To no one’s great surprise, there’s yet another new ARM chip available in the market. This time the perpetrator is Toshiba, and its lyrically named TMPM330FDFG is a new low-cost microcontroller based on the Cortex-M3 processor design.
The new chip marks Toshiba’s first step into the world of ARM Cortex-M3 processors. The company has certainly produced its share of microprocessors and microcontrollers before – probably numbering in the billions by now – but never one based on ARM’s newish low-end architecture. It’s a move designed to broaden Toshiba’s product portfolio and attract a new kind of customer.
The chip itself is both innovative and traditional. The peripheral mix is pretty standard for a 16-bit microcontroller: UART, I2C, timers, counters, analog inputs, and so forth. Its 40-MHz clock rate is quick but unremarkable -- what makers of compact cars would call “peppy.” In short, there’s nothing in the new chip that would offend a typical embedded designer.
Linux Kernel Debugging and Profiling, With and Without OCI
Officer McReady scratched his head in confusion. “OK, tell me again why you think Bostwick stole the papers?”
“Because, well, first of all I thought he was going to, see?” he started.
“Why did you think that?”
“Well, something was up. I had some of the documents on my desk, and Debra had some on her desk, and then they were gone. And we found them on his desk. That was just weird; why was he gathering these things up? It wasn’t even his project!”
“OK, but just because it’s weird doesn’t mean he stole the papers.”
“Yeah, but after we all left, he was the only one here. I had this iggy feeling in my gut about this, so I sorta hung around outside. After about 15 minutes, this courier guy shows up and leaves with a big manila envelope fulla papers. And about 5 minutes after that Bostwick takes off. And now the papers are gone.”
“OK, but did you actually see what was in the envelope?”
“No, it was closed.”
“So we have no proof that the envelope had these papers in it.”
“Well, no, but what else would it be?”
“It could have been anything; you guys got more papers in here than all the bathrooms in Shea Stadium put together.

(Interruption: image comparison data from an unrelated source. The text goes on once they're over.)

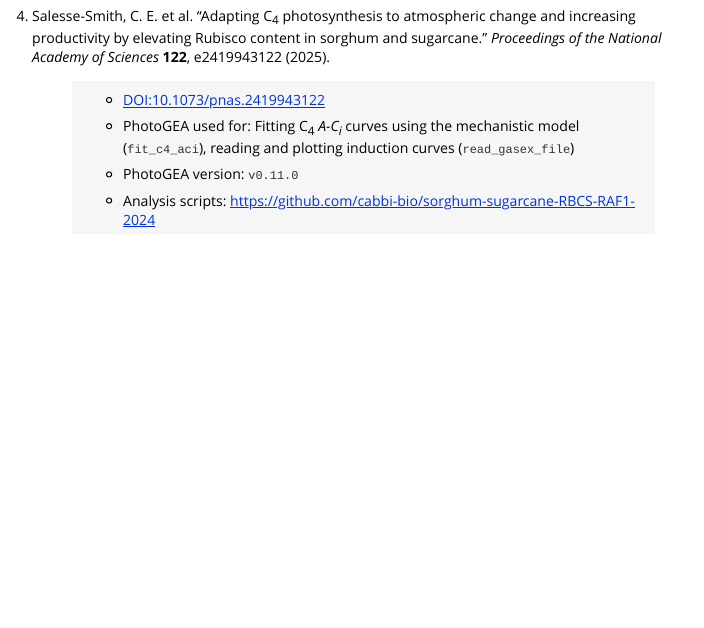
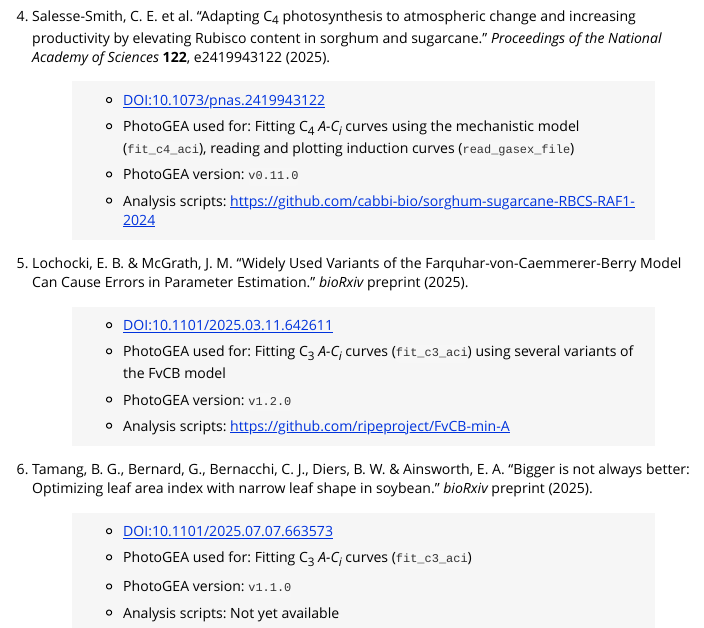
Before and after one commit to eloch216/PhotoGEA, an R Markdown document (vignettes/web_only/publications.Rmd): the page in a window 1100 px wide, from 1010 px down. Rendered offline with R 4.5, knitr and Pandoc, with nearby package versions.

Commit message:
Update publications.Rmd

```diff
--- a/vignettes/web_only/publications.Rmd
+++ b/vignettes/web_only/publications.Rmd
@@ -79,3 +79,28 @@ the version of the package you used.
    > - PhotoGEA version: `v0.11.0`
    >
    > - Analysis scripts: https://github.com/cabbi-bio/sorghum-sugarcane-RBCS-RAF1-2024
+
+5. Lochocki, E. B. & McGrath, J. M. "Widely Used Variants of the
+   Farquhar-von-Caemmerer-Berry Model Can Cause Errors in Parameter Estimation."
+   _bioRxiv_ preprint (2025).
+
+   > - [DOI:10.1101/2025.03.11.642611](https://doi.org/10.1101/2025.03.11.642611)
+   >
+   > - PhotoGEA used for: Fitting C~3~ _A-C~i~_ curves (`fit_c3_aci`) using
+   >   several variants of the FvCB model
+   >
+   > - PhotoGEA version: `v1.2.0`
+   >
+   > - Analysis scripts: https://github.com/ripeproject/FvCB-min-A
+
+6. Tamang, B. G., Bernard, G., Bernacchi, C. J., Diers, B. W. & Ainsworth, E. A.
+   "Bigger is not always better: Optimizing leaf area index with narrow leaf
+   shape in soybean." _bioRxiv_ preprint (2025).
+
+   > - [DOI:10.1101/2025.07.07.663573](https://doi.org/10.1101/2025.07.07.663573)
+   >
+   > - PhotoGEA used for: Fitting C~3~ _A-C~i~_ curves (`fit_c3_aci`)
+   >
+   > - PhotoGEA version: `v1.1.0`
+   >
+   > - Analysis scripts: Not yet available
```
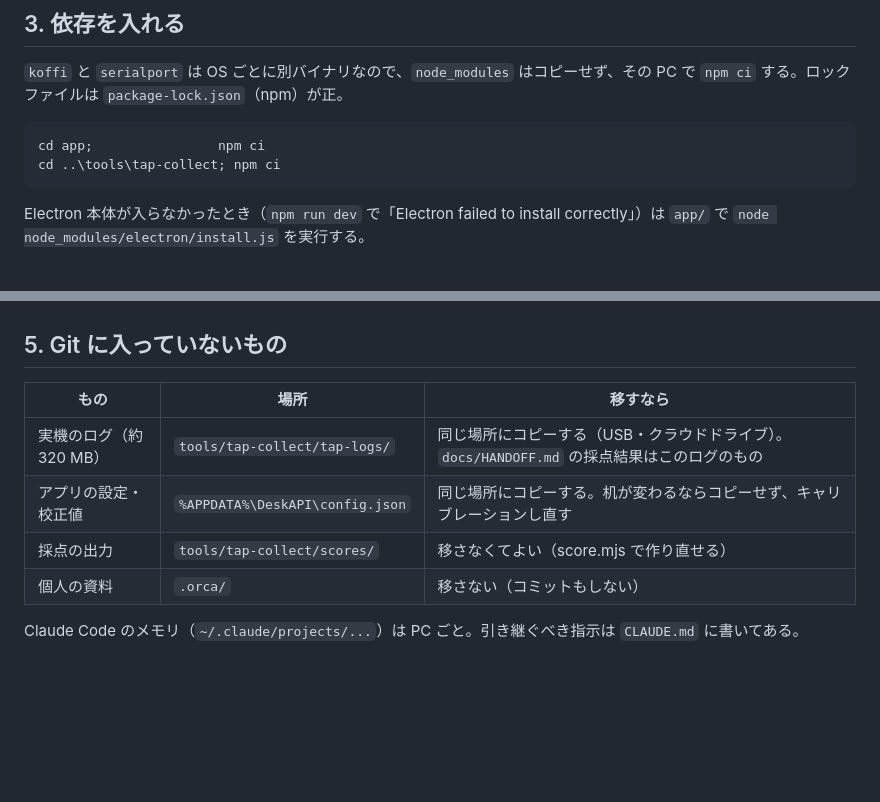
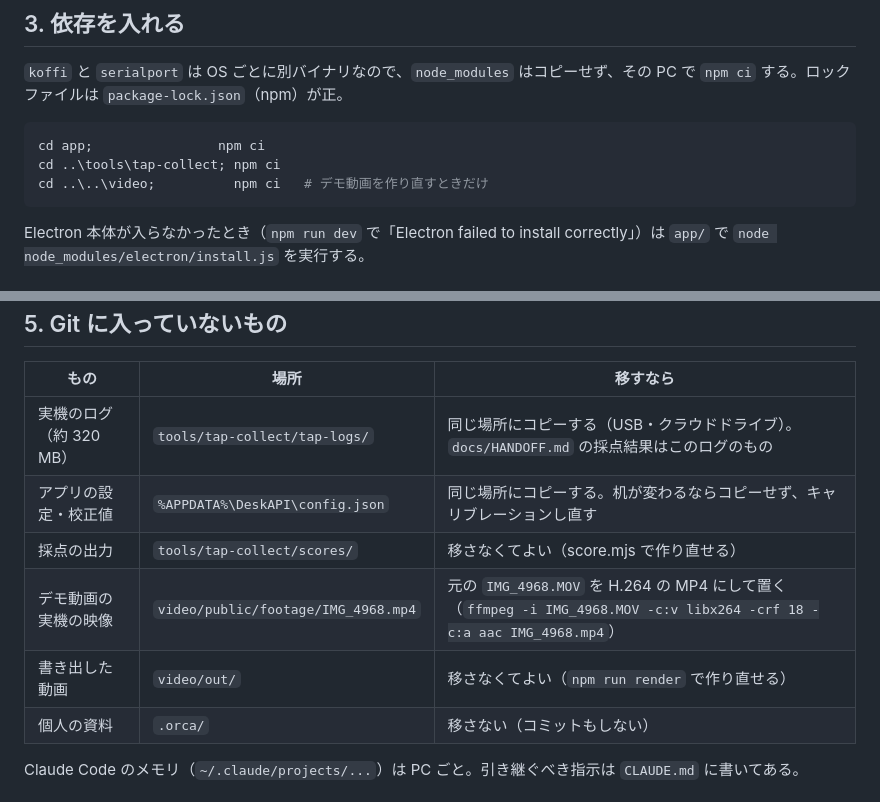
Before and after one commit to jphacks/tkb_2618, a Markdown page: docs/setup.md, 2 parts joined by grey strips. Drawn GitHub-style; blank space fills up the shorter version.

````diff
--- a/docs/setup.md
+++ b/docs/setup.md
@@ -31,6 +31,7 @@ git switch yub4-arema
 ```powershell
 cd app;                npm ci
 cd ..\tools\tap-collect; npm ci
+cd ..\..\video;          npm ci   # デモ動画を作り直すときだけ
 ```
 
 Electron 本体が入らなかったとき（`npm run dev` で「Electron failed to install correctly」）は `app/` で `node node_modules/electron/install.js` を実行する。
@@ -55,6 +56,8 @@ $env:DESKAPI_MOCK = 1; npm run dev   # 実機なしで画面確認（モック
 | 実機のログ（約 320 MB） | `tools/tap-collect/tap-logs/` | 同じ場所にコピーする（USB・クラウドドライブ）。`docs/HANDOFF.md` の採点結果はこのログのもの |
 | アプリの設定・校正値 | `%APPDATA%\DeskAPI\config.json` | 同じ場所にコピーする。机が変わるならコピーせず、キャリブレーションし直す |
 | 採点の出力 | `tools/tap-collect/scores/` | 移さなくてよい（score.mjs で作り直せる） |
+| デモ動画の実機の映像 | `video/public/footage/IMG_4968.mp4` | 元の `IMG_4968.MOV` を H.264 の MP4 にして置く（`ffmpeg -i IMG_4968.MOV -c:v libx264 -crf 18 -c:a aac IMG_4968.mp4`） |
+| 書き出した動画 | `video/out/` | 移さなくてよい（`npm run render` で作り直せる） |
 | 個人の資料 | `.orca/` | 移さない（コミットもしない） |
 
 Claude Code のメモリ（`~/.claude/projects/...`）は PC ごと。引き継ぐべき指示は `CLAUDE.md` に書いてある。
````
Also changed, not shown: docs/HANDOFF.md (+4 -2 lines).
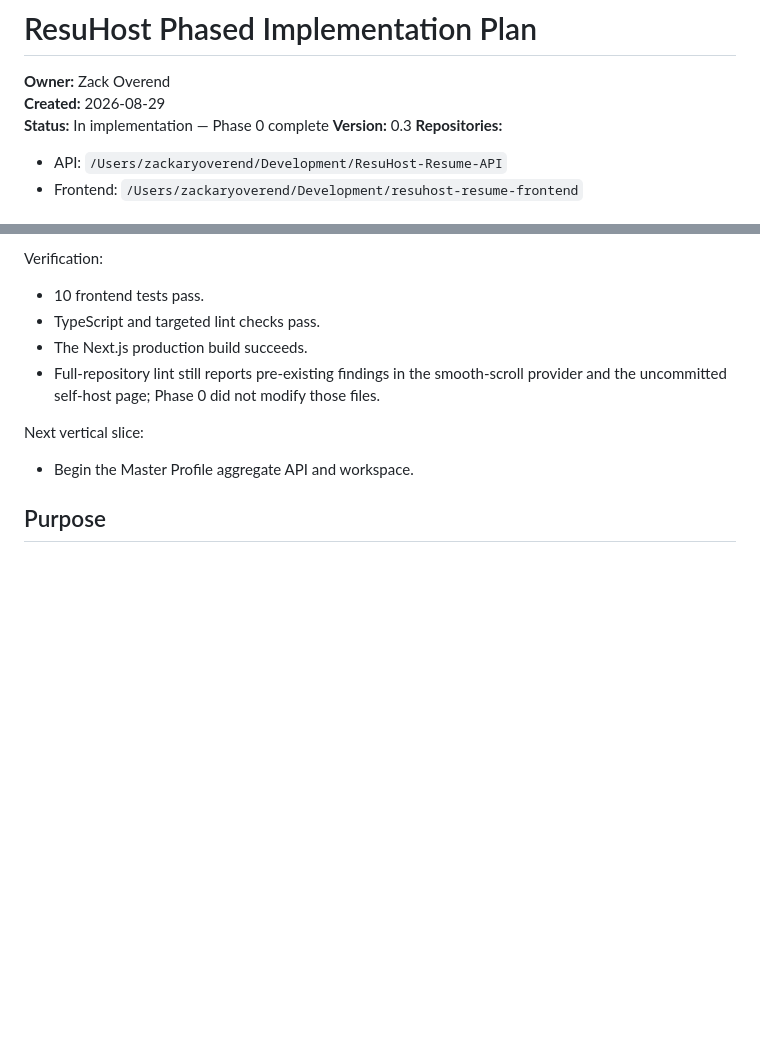
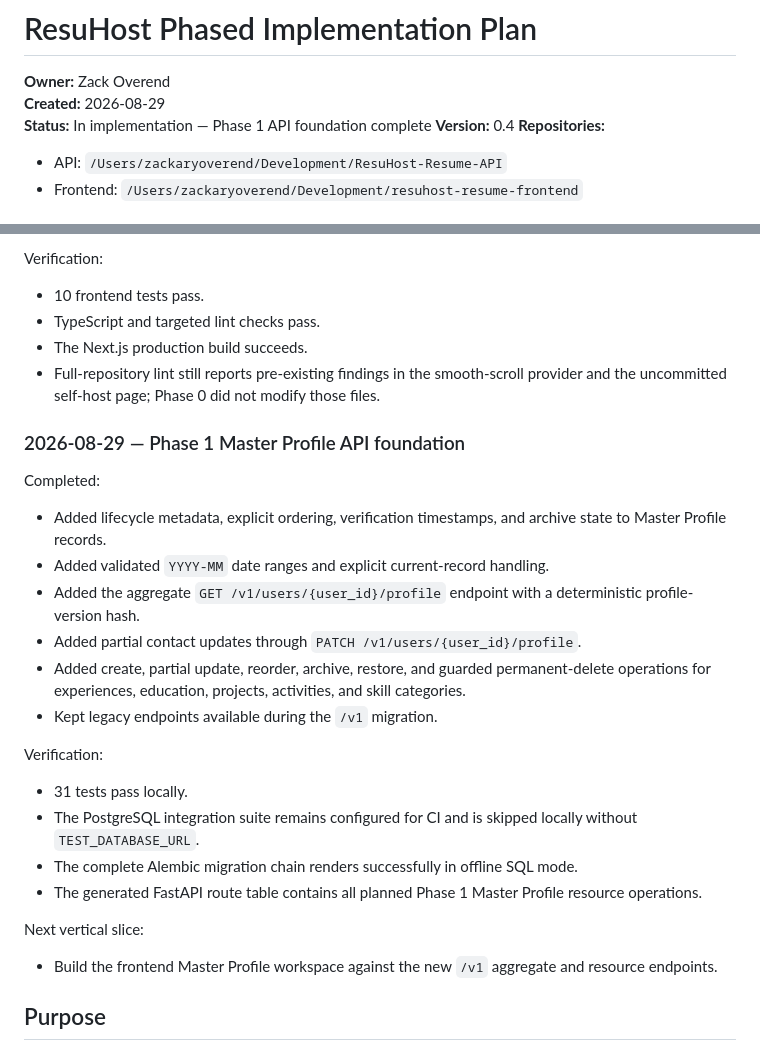
Before and after one commit to ZackOverend/ResuHost-Resume-API, a Markdown page: docs/IMPLEMENTATION_PLAN.md, 2 parts joined by grey strips. GitHub-like rendering; blank space fills up the shorter version.

Commit message:
docs: record phase one api progress

```diff
--- a/docs/IMPLEMENTATION_PLAN.md
+++ b/docs/IMPLEMENTATION_PLAN.md
@@ -2,8 +2,8 @@
 
 **Owner:** Zack Overend
 **Created:** 2026-08-29
-**Status:** In implementation — Phase 0 complete
-**Version:** 0.3
+**Status:** In implementation — Phase 1 API foundation complete
+**Version:** 0.4
 **Repositories:**
 
 - API: `/Users/zackaryoverend/Development/ResuHost-Resume-API`
@@ -50,9 +50,27 @@ Verification:
 - The Next.js production build succeeds.
 - Full-repository lint still reports pre-existing findings in the smooth-scroll provider and the uncommitted self-host page; Phase 0 did not modify those files.
 
+### 2026-08-29 — Phase 1 Master Profile API foundation
+
+Completed:
+
+- Added lifecycle metadata, explicit ordering, verification timestamps, and archive state to Master Profile records.
+- Added validated `YYYY-MM` date ranges and explicit current-record handling.
+- Added the aggregate `GET /v1/users/{user_id}/profile` endpoint with a deterministic profile-version hash.
+- Added partial contact updates through `PATCH /v1/users/{user_id}/profile`.
+- Added create, partial update, reorder, archive, restore, and guarded permanent-delete operations for experiences, education, projects, activities, and skill categories.
+- Kept legacy endpoints available during the `/v1` migration.
+
+Verification:
+
+- 31 tests pass locally.
+- The PostgreSQL integration suite remains configured for CI and is skipped locally without `TEST_DATABASE_URL`.
+- The complete Alembic migration chain renders successfully in offline SQL mode.
+- The generated FastAPI route table contains all planned Phase 1 Master Profile resource operations.
+
 Next vertical slice:
 
-- Begin the Master Profile aggregate API and workspace.
+- Build the frontend Master Profile workspace against the new `/v1` aggregate and resource endpoints.
 
 ## Purpose
 
```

I never seen so many papers. I have no idea how you guys keep it straight. Hell, it’s probably lost, not stolen. Besides, if you were so sure something was going to happen, why didn’t you stay in the building, or go back in?”
“Because if I did, he’d know, and obviously he wouldn’t take them then, would he... I mean, what am I supposed to do? If I watch him, he won’t do it. If I don’t watch him, then I can’t prove he did it. Either way, I lose!”
FPGA Journal Turns Five
Five fabulous years after removing the “press” from “trade-press,” FPGA Journal has pushed out over 5 million e-mails, over 5 hundred original articles, over 5 thousand news stories, and dozens of webcasts through its servers. You, our audience, have told us often what you like and want – useful, interesting, and entertaining articles; a focus on topics important to engineers; objective and insightful analysis; up-to-date industry news; non-boring webcasts; and a sense of humor. Well, four out of five isn’t too bad.
Our parent company – Techfocus Media, Inc. has been good to us as well. Like any good parent, it has supplied us with siblings. Our first sister publication, Embedded Technology Journal, is turning three this week and is well out of its “toddler” phase. Editor and industry luminary Jim Turley is leading that publication and bringing some of the best editorial and analysis articles in the embedded space today. Bryon Moyer is heading our newest addition – IC Design and Verification Journal, and that publication is growing rapidly in a technology area that has been almost completely abandoned by the majority of the trade press.